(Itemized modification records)
Segment Open
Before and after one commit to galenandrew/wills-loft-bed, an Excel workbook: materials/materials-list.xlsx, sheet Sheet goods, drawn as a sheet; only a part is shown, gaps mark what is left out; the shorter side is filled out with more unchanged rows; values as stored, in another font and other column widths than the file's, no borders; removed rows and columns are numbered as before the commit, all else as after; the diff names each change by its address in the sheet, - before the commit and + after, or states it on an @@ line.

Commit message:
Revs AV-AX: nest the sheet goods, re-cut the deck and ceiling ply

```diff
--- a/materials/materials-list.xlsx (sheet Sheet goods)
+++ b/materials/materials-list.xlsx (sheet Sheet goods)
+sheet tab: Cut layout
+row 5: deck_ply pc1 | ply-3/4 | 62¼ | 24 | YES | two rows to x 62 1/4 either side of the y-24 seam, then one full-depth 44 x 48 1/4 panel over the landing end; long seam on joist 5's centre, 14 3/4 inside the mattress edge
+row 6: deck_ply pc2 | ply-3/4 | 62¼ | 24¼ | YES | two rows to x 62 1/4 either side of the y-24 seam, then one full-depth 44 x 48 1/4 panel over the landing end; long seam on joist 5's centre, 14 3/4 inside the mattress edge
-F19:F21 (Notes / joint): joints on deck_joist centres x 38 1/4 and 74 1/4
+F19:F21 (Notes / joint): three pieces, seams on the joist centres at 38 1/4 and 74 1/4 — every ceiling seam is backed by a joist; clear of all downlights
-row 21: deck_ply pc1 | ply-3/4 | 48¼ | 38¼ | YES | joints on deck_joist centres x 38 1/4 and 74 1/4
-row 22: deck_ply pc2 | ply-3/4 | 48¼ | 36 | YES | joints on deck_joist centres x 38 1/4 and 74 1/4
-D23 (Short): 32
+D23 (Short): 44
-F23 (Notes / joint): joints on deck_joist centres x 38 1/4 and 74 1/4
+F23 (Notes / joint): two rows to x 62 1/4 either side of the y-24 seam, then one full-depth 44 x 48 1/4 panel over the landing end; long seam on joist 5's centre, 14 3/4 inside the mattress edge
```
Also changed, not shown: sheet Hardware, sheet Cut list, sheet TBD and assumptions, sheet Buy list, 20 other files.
Segment Closed
ACTIVITY: Throughout the data above, report every line that contains the string "centres".

YOUR RESPONSE:
-F19:F21 (Notes / joint): joints on deck_joist centres x 38 1/4 and 74 1/4
+F19:F21 (Notes / joint): three pieces, seams on the joist centres at 38 1/4 and 74 1/4 — every ceiling seam is backed by a joist; clear of all downlights
-row 21: deck_ply pc1 | ply-3/4 | 48¼ | 38¼ | YES | joints on deck_joist centres x 38 1/4 and 74 1/4
-row 22: deck_ply pc2 | ply-3/4 | 48¼ | 36 | YES | joints on deck_joist centres x 38 1/4 and 74 1/4
-F23 (Notes / joint): joints on deck_joist centres x 38 1/4 and 74 1/4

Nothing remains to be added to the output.